Go line by line through the entries and show those that hold the string "figure".
■ ■ ■
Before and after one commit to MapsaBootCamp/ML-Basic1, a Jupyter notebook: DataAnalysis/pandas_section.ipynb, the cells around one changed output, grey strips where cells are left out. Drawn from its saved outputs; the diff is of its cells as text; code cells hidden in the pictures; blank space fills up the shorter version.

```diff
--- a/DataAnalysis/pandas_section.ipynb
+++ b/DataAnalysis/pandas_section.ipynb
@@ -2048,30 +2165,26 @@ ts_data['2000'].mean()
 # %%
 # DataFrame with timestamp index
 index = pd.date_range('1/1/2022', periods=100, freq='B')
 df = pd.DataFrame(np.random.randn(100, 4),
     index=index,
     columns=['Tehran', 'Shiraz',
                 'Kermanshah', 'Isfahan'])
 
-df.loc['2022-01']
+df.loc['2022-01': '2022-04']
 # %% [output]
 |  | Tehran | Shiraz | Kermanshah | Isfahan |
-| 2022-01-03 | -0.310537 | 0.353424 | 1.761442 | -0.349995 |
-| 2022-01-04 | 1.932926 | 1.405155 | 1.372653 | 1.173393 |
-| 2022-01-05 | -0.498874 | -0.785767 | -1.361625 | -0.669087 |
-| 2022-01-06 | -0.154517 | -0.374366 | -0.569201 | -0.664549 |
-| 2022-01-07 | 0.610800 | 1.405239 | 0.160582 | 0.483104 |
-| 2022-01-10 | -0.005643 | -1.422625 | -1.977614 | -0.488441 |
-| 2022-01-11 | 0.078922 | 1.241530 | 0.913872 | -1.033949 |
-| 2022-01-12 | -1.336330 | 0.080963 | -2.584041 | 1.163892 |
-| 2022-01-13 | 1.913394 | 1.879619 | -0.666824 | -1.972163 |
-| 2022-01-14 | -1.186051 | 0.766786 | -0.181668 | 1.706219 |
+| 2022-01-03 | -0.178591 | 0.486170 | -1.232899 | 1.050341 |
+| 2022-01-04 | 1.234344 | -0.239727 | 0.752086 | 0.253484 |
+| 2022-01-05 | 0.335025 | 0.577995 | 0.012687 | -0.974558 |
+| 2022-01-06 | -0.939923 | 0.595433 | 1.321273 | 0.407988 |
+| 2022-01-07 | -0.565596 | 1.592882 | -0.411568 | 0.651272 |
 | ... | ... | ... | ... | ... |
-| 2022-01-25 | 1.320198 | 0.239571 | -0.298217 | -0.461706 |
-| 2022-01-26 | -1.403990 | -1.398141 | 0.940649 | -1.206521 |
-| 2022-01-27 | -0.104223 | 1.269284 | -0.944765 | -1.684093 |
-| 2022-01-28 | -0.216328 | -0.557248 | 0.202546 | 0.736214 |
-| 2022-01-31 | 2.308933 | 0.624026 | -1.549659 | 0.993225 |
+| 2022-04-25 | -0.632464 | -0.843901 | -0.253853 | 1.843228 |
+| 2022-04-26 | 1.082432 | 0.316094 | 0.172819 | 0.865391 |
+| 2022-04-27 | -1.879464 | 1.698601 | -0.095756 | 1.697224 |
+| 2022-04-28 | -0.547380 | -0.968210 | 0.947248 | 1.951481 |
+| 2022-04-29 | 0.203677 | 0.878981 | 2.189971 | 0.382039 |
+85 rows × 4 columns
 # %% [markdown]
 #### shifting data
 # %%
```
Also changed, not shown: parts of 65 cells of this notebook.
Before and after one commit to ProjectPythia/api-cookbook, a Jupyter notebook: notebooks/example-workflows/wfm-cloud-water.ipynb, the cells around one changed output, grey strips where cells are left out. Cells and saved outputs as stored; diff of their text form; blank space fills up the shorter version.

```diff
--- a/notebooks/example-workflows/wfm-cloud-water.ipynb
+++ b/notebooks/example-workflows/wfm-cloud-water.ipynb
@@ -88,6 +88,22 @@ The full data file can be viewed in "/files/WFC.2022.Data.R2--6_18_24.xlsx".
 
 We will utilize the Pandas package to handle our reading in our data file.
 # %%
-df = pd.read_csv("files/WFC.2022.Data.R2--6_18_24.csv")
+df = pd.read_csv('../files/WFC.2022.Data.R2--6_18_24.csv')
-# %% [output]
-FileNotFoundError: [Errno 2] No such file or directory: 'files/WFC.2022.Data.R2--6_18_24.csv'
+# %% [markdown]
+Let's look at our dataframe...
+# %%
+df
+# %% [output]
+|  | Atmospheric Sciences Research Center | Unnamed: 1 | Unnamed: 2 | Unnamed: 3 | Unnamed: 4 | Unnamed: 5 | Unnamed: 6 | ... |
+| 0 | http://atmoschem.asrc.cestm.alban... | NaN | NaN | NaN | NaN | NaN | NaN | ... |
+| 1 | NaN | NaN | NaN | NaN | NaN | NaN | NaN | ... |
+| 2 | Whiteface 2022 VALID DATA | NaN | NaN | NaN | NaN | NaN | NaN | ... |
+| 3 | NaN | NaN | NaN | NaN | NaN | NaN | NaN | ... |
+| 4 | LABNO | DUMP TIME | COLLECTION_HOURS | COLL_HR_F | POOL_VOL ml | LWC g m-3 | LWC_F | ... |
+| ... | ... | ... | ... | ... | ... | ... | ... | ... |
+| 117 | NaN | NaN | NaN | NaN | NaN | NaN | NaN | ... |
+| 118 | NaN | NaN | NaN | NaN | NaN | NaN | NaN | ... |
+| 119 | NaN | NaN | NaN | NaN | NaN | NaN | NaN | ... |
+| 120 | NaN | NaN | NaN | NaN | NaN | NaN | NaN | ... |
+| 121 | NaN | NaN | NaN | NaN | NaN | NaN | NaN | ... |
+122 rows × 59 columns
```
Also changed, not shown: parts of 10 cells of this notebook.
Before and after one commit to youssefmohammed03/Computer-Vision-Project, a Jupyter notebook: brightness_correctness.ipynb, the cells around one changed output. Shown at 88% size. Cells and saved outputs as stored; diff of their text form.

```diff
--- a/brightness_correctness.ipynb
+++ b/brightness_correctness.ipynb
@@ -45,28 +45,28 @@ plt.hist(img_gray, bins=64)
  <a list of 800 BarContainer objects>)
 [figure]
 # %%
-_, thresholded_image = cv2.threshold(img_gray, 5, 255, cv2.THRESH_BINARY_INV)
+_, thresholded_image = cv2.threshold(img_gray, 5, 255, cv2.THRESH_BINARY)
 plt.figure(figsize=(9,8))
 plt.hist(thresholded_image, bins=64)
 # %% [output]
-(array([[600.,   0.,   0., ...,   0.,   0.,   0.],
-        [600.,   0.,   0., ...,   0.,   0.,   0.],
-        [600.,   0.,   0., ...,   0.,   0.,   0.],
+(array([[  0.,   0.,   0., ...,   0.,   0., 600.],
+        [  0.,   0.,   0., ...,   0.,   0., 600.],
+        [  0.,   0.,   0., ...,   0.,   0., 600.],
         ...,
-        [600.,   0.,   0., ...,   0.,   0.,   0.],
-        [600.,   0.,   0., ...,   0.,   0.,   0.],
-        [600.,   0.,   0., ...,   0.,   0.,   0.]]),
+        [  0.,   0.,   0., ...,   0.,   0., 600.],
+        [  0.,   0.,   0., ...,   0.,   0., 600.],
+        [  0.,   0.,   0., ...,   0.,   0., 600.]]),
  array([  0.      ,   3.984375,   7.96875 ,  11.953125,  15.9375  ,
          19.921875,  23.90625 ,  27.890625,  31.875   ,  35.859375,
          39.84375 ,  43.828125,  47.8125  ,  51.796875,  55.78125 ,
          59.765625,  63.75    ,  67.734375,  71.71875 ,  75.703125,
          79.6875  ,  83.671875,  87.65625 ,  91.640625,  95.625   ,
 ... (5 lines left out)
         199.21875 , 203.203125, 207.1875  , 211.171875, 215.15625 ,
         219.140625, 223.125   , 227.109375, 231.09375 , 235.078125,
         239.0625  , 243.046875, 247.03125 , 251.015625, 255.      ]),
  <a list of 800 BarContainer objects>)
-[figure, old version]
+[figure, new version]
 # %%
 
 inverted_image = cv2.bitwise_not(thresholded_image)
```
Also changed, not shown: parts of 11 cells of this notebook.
■ ■ ■
--- Result of this exercise ---
 [figure]
 plt.figure(figsize=(9,8))
-[figure, old version]
+[figure, new version]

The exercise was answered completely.